Sanson ex Bongard, Mém. Acad. Imp. Sci. St.-Pétersbourg, Sér. 6, Sci. Math. 2: 162. 1832.
Shrubs or trees,
1-8 m, (sometimes forming clones by stem fragmentation).
branches (sometimes highly brittle at base), yellow-brown or red-brown, not glaucous, glabrous or pilose; branchlets yellow-brown, gray-brown, or red-brown, densely short-silky, velvety, or villous, (buds
-type or intermediate).
stipules absent or rudimentary on early ones, rudimentary or foliaceous on late ones, apex acute; petiole convex to flat, or shallowly grooved adaxially, 3-13(-16) mm, tomentose or velvety adaxially; largest medial blade elliptic, narrowly oblanceolate, oblanceolate, or obovate, 31-70-120 × 17-48 mm, 2.1-3.1-4 times as long as wide, base cuneate or convex, margins slightly revolute or flat, strongly revolute proximally, entire, irregularly serrate, or sinuate, (glands submarginal or epilaminal), apex acuminate or convex, abaxial surface not evidently glaucous, (obscured by hairs), densely short-silky, woolly, or silky-woolly, hairs straight, wavy, or curved, adaxial slightly glossy (sometimes dull and glaucous), pilose or moderately densely short-silky; proximal blade margins entire or shallowly serrulate; juvenile blade green, densely long-silky or woolly abaxially, (sparsely silky-tomentose adaxially), hairs white.
flowering just before or as leaves emerge; staminate slender or stout, (17-)22-54 × 8-15 mm, flowering branchlet 1-9 mm; pistillate moderately densely flowered, slender to stout, 25-73(-115 in fruit) × 5-15 mm, flowering branchlet 1-20 mm; floral bract tawny to dark brown, 1.4-2.4 mm, apex rounded or acute, abaxially hairy, hairs straight or wavy.
adaxial nectary narrowly oblong, oblong, ovate, or flask-shaped, 0.4-1.3 mm; stamens 1; filaments distinct, glabrous; anthers purple turning yellow, shortly cylindrical, 0.5-0.7 mm.

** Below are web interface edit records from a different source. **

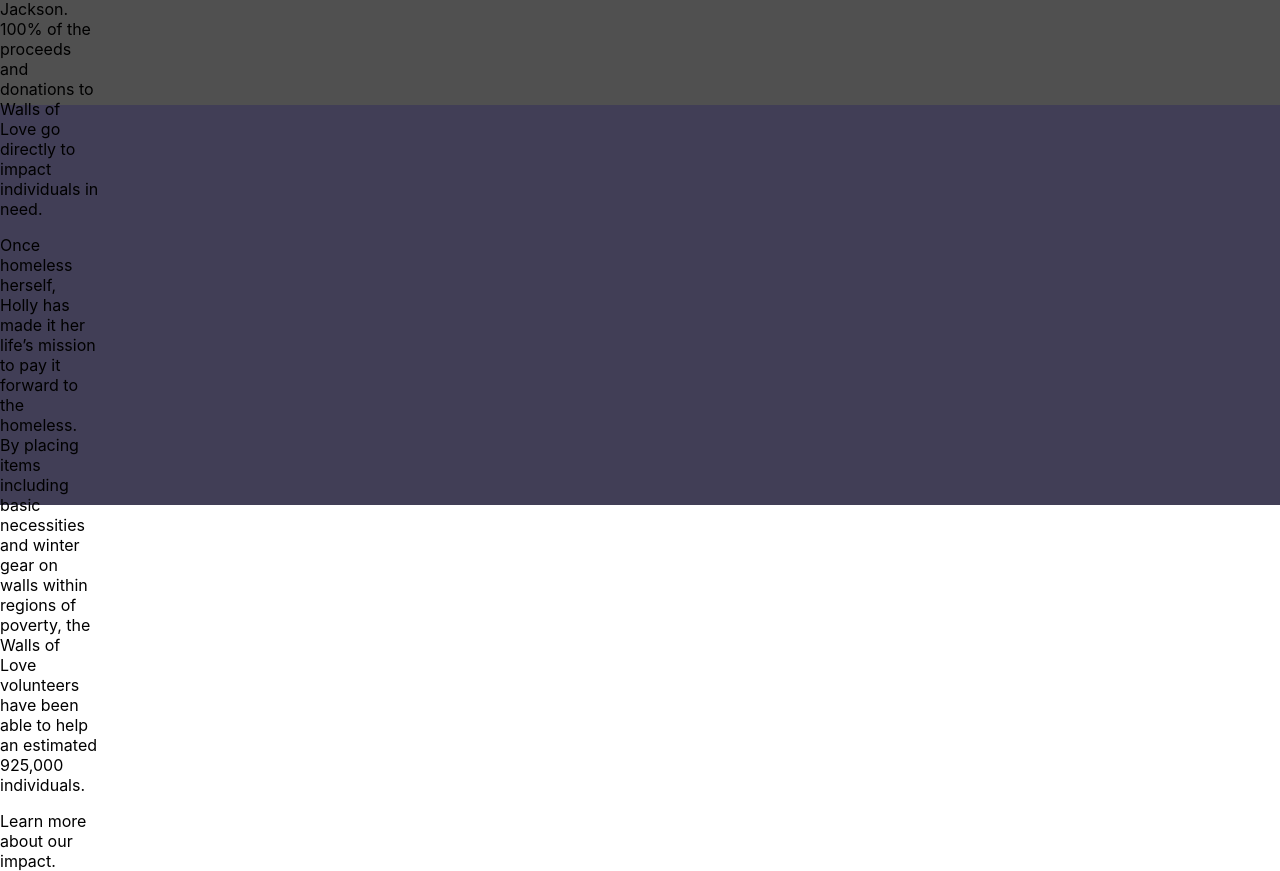
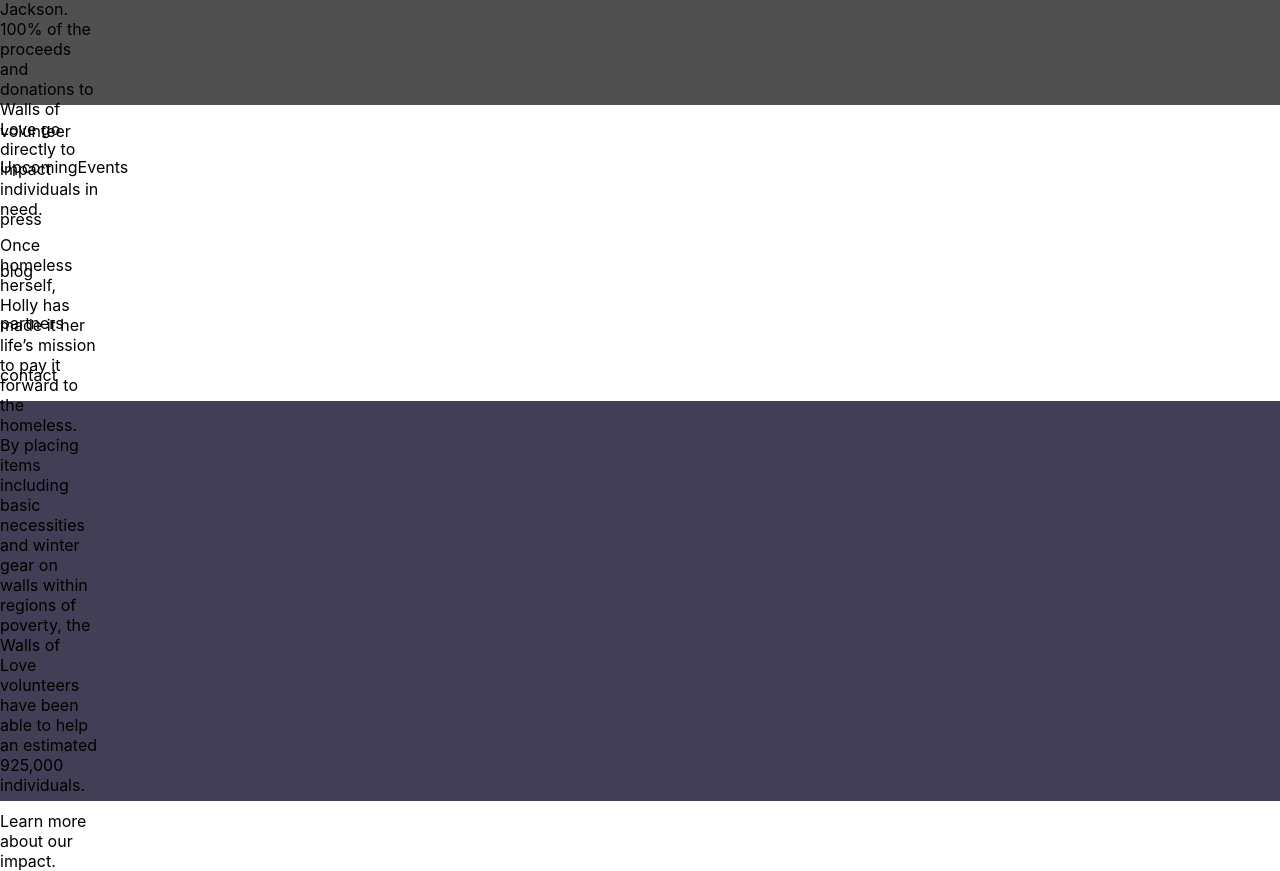
Before and after one commit to JattCoder/wallsoflove, a React (Create React App) app: page / in a window 1280 px wide. Shown: the part 847-1718 px from the top of the page. Built offline with nearby package versions, Linux system fonts and the light colour scheme.

Commit message:
add home file

```diff
--- a/src/components/body/components/Blog/index.tsx
+++ b/src/components/body/components/Blog/index.tsx
@@ -6,7 +6,7 @@
 
     return (
         <div className='blog-frame'>
-
+            <p>blog</p>
         </div>
     )
 }
--- a/src/components/body/components/Contact/index.tsx
+++ b/src/components/body/components/Contact/index.tsx
@@ -6,7 +6,7 @@
 
     return (
         <div className='contact-frame'>
-
+            <p>contact</p>
         </div>
     )
 }
--- a/src/components/body/components/Partners/index.tsx
+++ b/src/components/body/components/Partners/index.tsx
@@ -6,7 +6,7 @@
 
     return (
         <div className='partners-frame'>
-
+            <p>partners</p>
         </div>
     )
 }
--- a/src/components/body/components/Press/index.tsx
+++ b/src/components/body/components/Press/index.tsx
@@ -6,7 +6,7 @@
 
     return (
         <div className='press-frame'>
-
+            <p>press</p>
         </div>
     )
 }
--- a/src/components/body/components/UpcomingEvents/index.tsx
+++ b/src/components/body/components/UpcomingEvents/index.tsx
@@ -6,7 +6,7 @@
 
     return (
         <div className='events-frame'>
-
+            <p>UpcomingEvents</p>
         </div>
     )
 }
--- a/src/components/body/components/Volunteer/index.tsx
+++ b/src/components/body/components/Volunteer/index.tsx
@@ -6,7 +6,7 @@
 
     return (
         <div className='volunteer-frame'>
-
+            <p>volunteer</p>
         </div>
     )
 }
--- /dev/null
+++ b/src/components/body/components/home/interface.ts
@@ -0,0 +1,3 @@
+export interface IProps {
+
+}
--- /dev/null
+++ b/src/components/body/components/home/style.css
@@ -0,0 +1,3 @@
+.blog-frame {
+    display: flex;
+}
--- a/src/components/body/index.tsx
+++ b/src/components/body/index.tsx
@@ -2,6 +2,13 @@
 import './style.css';
 import { IProps } from './interface';
 import Mission from './components/mission';
+import Volunteer from './components/volunteer';
+import UpcomingEvents from './components/upcomingEvents';
+import Press from './components/press';
+import Blog from './components/blog';
+import Shop from './components/shop';
+import Partners from './components/partners';
+import Contact from './components/contact';
 
 const Body: React.FC<IProps> = (props) => {
 
@@ -18,6 +25,13 @@
     return (
         <div className='body-frame'>
             <Mission />
+            <Volunteer/>
+            <UpcomingEvents/>
+            <Press/>
+            <Blog/>
+            <Shop/>
+            <Partners/>
+            <Contact/>
         </div>
     )
 }
```
Also changed, not shown: src/components/body/components/home/index.tsx (added, +14 -0 lines), src/components/body/components/mission/index.tsx (line endings or trailing spaces).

adaxial nectary square, ovate, or flask-shaped, 0.5-0.9 mm, shorter to longer than stipe; stipe 0.4-1.4 mm; ovary ovoid to pyriform, long- or short-silky or villous, beak sometimes slightly bulged below styles; ovules 14-20 per ovary; styles 0.4-0.8 mm; stigmas flat, abaxially non-papillate with rounded tip, or broadly cylindrical, 0.16-0.28-0.4 mm.
Flowering early Apr-mid Jun (Mar in California). Tidal swamps and marshes, coastal fog belts and headlands, sand dunes, springs, gravelly streambeds and deltas, glacial moraines, avalanche tracks, dry canyons, clearings and edges of forests, shade tolerant; 0-1800 m; Alta., B.C.; Alaska, Calif., Idaho, Mont., Oreg., Wash.
Ovary hairiness in some
populations varies from uniformly hairy to glabrescent, with intermediates with patchy or streaky hairiness. All three variations can occur together and do not seem to indicate hybridization.
have similar variants with leaves having very densely curly hairs on abaxial surfaces [
(Andersson) Jepson and
(C. K. Schneider) C. K. Schneider]. Plants resembling
but with similar indumentum probably are hybrids with
in having stipules with adaxial surfaces glabrous and very sparsely glandular toward the base, densely hairy abaxially, and with gland-dotted margins; its branchlets have wavy to crinkly hairs. The possible hybrid origin of
needs study (R. D. Dorn 2000).
forms natural hybrids with
. Hybridization with
reported by J. K. Henry (1915) is not based on convincing specimens.